(Required action) Once the lines below holding the string "https" are counted, give that number alone.

——

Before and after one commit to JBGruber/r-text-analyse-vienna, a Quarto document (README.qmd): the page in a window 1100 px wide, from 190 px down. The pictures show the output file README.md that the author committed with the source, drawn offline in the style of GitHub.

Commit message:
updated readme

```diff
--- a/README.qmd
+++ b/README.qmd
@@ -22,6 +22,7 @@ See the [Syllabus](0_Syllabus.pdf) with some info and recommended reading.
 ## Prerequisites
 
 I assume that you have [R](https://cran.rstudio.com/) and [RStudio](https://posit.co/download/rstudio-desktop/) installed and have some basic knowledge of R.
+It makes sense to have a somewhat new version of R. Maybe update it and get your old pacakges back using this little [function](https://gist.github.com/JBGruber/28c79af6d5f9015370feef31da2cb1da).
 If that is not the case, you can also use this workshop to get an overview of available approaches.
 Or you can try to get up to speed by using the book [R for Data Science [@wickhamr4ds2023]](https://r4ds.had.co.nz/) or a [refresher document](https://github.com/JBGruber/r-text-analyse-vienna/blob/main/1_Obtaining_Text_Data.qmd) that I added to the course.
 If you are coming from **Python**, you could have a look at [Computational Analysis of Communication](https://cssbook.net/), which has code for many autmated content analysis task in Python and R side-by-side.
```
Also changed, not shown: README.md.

——

(Output of the task) 4